I’ve always been fascinated by development databases — more so sometimes than huge, heavily utilized production ones. Mainly because I’ve seen how the beginnings of a performance problem, or the start of an elegant solution takes shape within a development database. It’s one of the reasons why I love high levels of visibility through full DDL-auditing within development. I love to SEE what database developers are thinking, and how they are implementing their ideas using specific shapes of data structures.

One of the concepts I’d love to see is a “river of news” panel within development tools to see what is going on within a development database. Some of the good distributed source code control systems do this now.

Here’s a good example of what I mean:

Happy Birthday Val…

It’s my mom’s 70th birthday today. Happy birthday Val.

I’m flying to China today, so I’ve set this post to publish automatically while I’m in transit. :)



Debugging PL/SQL and Java Stored Procedures with JPDA

In 2003 I published a paper entitled Debugging PL/SQL and Java Stored Procedures with JPDA. Its aim was to describe how to debug PL/SQL and Java code deployed into the database with JDeveloper 9i. Two weeks ago a reader of my blog, Pradip Kumar Pathy, contacted me because he tried, without success, to do something similar with JDeveloper 11g, WebLogic 11g and Oracle Database 11g. Unfortunately I was not able to help him. The reason is quite simple, since 2004 I’m an Eclipse user…

Few days later Pradip contacted me again to let me know that, at last, he succeeded. Here you find his notes…

  1. Grant the required privileges
  2. GRANT DEBUG CONNECT SESSION to &&schema_name;

Returning to the Day Job.

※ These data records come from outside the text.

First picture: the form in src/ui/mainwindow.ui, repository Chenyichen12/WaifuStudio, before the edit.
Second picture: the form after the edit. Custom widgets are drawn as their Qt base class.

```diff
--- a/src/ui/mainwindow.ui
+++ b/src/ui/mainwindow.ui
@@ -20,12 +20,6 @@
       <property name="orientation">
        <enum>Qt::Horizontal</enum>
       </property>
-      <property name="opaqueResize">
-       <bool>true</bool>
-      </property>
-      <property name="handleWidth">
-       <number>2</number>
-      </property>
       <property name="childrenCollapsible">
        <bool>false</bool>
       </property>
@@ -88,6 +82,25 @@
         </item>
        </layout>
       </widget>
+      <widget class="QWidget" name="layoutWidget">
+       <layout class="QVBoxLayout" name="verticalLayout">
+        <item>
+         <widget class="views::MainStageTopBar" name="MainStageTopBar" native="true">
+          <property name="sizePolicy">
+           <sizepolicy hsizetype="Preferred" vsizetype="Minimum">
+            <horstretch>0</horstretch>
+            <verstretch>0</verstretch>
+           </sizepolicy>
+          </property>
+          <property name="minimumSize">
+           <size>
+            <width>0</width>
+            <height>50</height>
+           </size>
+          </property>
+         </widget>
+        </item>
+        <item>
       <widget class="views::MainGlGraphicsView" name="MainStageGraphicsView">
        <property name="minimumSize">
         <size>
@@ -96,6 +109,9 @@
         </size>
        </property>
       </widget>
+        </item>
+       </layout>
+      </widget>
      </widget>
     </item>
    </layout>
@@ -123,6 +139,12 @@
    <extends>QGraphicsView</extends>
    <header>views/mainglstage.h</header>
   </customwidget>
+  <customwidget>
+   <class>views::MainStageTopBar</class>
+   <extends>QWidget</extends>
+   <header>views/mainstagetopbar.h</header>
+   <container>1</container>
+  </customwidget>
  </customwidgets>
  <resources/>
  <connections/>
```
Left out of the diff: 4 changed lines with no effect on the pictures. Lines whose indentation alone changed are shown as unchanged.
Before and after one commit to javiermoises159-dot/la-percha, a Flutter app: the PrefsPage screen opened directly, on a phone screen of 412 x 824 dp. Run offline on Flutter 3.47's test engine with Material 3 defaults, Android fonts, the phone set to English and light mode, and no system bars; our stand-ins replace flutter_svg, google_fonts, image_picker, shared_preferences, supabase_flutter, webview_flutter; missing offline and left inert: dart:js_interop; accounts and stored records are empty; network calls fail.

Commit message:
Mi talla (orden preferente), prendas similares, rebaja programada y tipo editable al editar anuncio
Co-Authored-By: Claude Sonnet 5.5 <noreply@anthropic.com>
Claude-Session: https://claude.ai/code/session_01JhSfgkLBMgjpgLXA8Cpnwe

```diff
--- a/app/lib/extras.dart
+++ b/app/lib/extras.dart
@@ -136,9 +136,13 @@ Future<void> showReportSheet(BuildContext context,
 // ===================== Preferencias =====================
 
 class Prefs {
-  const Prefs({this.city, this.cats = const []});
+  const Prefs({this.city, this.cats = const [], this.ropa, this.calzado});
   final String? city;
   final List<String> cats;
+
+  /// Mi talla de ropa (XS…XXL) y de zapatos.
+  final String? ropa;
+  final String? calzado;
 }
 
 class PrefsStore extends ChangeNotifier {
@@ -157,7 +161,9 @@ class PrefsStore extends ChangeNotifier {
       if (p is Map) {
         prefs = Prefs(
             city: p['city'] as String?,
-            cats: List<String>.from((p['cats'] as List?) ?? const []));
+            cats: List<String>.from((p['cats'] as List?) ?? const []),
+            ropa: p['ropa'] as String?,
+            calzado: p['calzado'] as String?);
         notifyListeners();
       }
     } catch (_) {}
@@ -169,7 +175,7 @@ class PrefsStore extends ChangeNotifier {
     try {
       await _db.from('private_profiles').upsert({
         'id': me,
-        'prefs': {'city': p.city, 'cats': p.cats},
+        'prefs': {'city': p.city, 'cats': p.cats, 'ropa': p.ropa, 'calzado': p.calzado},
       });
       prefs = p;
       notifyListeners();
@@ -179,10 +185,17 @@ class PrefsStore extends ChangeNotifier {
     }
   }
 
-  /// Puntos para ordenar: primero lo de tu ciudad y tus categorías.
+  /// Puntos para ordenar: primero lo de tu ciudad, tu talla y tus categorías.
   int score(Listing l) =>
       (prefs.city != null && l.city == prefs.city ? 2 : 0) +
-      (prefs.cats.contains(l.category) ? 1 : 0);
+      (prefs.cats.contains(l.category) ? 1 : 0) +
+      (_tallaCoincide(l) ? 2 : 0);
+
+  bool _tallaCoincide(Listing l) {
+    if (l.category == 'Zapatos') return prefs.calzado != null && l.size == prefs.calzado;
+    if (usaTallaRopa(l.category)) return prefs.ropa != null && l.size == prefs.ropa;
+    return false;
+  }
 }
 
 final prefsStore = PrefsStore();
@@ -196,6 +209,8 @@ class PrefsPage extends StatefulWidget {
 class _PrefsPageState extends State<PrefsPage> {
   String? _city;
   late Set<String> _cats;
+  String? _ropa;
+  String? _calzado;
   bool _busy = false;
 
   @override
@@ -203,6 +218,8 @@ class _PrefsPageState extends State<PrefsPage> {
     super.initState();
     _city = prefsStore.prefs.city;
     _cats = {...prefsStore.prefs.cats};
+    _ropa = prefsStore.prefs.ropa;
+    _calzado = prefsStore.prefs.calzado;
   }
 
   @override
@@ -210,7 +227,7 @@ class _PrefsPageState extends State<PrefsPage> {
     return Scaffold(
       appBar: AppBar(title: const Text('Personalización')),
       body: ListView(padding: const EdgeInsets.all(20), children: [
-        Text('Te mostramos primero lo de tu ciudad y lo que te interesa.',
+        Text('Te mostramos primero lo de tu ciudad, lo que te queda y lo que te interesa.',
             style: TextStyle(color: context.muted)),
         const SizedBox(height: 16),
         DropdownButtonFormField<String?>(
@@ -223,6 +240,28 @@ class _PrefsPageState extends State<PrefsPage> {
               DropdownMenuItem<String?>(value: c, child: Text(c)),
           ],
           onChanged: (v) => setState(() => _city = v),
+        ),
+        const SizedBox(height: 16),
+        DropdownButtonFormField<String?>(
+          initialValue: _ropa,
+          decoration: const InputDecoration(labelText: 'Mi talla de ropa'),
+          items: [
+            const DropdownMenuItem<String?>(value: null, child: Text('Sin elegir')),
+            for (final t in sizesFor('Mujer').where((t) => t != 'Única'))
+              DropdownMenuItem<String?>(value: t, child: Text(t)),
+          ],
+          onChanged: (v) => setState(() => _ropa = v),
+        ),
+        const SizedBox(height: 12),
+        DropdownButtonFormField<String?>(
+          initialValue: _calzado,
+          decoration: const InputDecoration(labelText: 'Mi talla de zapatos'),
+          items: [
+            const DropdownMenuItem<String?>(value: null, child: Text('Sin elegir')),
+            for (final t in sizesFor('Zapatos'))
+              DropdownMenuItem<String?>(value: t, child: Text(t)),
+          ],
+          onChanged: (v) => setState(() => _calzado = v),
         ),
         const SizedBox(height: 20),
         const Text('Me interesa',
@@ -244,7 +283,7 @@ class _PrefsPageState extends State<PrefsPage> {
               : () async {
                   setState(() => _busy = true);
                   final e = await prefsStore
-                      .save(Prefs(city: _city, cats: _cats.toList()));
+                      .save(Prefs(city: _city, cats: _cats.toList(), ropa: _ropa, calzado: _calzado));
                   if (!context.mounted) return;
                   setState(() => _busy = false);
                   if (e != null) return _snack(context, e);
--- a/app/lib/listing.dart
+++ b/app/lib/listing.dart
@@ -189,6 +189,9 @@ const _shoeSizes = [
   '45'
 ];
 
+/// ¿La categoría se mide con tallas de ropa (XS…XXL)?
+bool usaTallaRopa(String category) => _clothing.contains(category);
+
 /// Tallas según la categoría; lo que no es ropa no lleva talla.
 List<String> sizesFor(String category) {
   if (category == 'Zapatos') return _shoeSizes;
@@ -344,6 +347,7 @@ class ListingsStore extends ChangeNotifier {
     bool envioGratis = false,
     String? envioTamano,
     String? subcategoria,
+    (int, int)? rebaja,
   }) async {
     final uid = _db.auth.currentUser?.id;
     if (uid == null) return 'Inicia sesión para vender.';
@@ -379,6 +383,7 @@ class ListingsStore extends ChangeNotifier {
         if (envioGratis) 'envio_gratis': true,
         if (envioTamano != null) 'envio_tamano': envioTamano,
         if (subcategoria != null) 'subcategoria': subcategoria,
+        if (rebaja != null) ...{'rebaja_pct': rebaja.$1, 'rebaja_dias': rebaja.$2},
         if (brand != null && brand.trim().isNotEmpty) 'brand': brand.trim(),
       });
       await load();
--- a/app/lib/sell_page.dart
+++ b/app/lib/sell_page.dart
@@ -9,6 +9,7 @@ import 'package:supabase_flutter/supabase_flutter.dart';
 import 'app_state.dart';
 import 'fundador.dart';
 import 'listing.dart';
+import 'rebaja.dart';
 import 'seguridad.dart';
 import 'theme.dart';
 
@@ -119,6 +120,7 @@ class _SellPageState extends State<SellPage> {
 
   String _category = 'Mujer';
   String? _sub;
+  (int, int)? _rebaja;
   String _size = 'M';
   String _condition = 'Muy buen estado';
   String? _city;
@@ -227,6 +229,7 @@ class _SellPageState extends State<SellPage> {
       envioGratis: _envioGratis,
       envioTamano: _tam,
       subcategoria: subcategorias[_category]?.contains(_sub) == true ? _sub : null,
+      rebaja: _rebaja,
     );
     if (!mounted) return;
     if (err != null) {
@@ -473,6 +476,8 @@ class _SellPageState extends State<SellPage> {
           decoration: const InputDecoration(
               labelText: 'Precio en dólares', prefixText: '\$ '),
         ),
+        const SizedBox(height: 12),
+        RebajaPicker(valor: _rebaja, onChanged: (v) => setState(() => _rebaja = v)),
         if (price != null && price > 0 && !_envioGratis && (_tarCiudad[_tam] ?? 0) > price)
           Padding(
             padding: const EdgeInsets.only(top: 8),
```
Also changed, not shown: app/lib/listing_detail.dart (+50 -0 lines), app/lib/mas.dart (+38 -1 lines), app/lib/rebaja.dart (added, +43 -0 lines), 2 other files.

Having the Summer off. It’s something that quite a few IT contractors and some consultants say they intend to do…one year. It’s incredibly appealing of course, to take time off from your usual work to do some other things. Asking around, though, it is not something many of us self-employed types who theoretically could do, actually have done. I think it is because, although the theory is nice, the reality is a period not earning a living – and the background worry of “if I take a break, will I be able to step straight back into gainful employment afterwards”?

AIOUG Webcast: Methodical Performance Tuning

A big thank you to all those you attended my session today. I sincerely hope you got something out of it. Here are the scripts I used in the demo. And, here is the slide deck, if you are interested.

Remember, this was just the beginner's session. We will have intermediate and advanced ones in near future. Stay tuned through the AIOUG site.

Counting Triangles Faster

A few weeks back one of the Vertica developers put up a blog post on counting triangles in an undirected graph with reciprocal edges. The author was comparing the size of the data and the elapsed times to run this calculation on Hadoop and Vertica and put up the work on github and encouraged others: “do try this at home.” So I did.


Vertica draws attention to the fact that their compression brought the size of the 86,220,856 tuples down to 560MB in size, from a flat file size of 1,263,234,543 bytes resulting in around a 2.25X compression ratio. My first task was to load the data and see how Oracle’s Hybrid Columnar Compression would compare. Below is a graph of the sizes.

Volatile Data, Dynamic Sampling And Shared Cursors

For the next couple of weeks I'll be picking up various random notes I've made during the sessions that I've attended at OOW. This particular topic was also a problem discussed recently at one of my clients, so it's certainly worth to be published here.

In one of the optimizer related sessions it was mentioned that for highly volatile data - for example often found in Global Temporary Tables (GTT) - it's recommended to use Dynamic Sampling rather than attempting to gather statistics. In particular for GTTs gathering statistics is problematic because the statistics are used globally and shared across all sessions. But GTTs could have a completely different data volume and distribution per session so sharing the statistics doesn't make sense in such scenarios.

So using Dynamic Sampling sounds like a reasonable advice and it probably is in many such cases.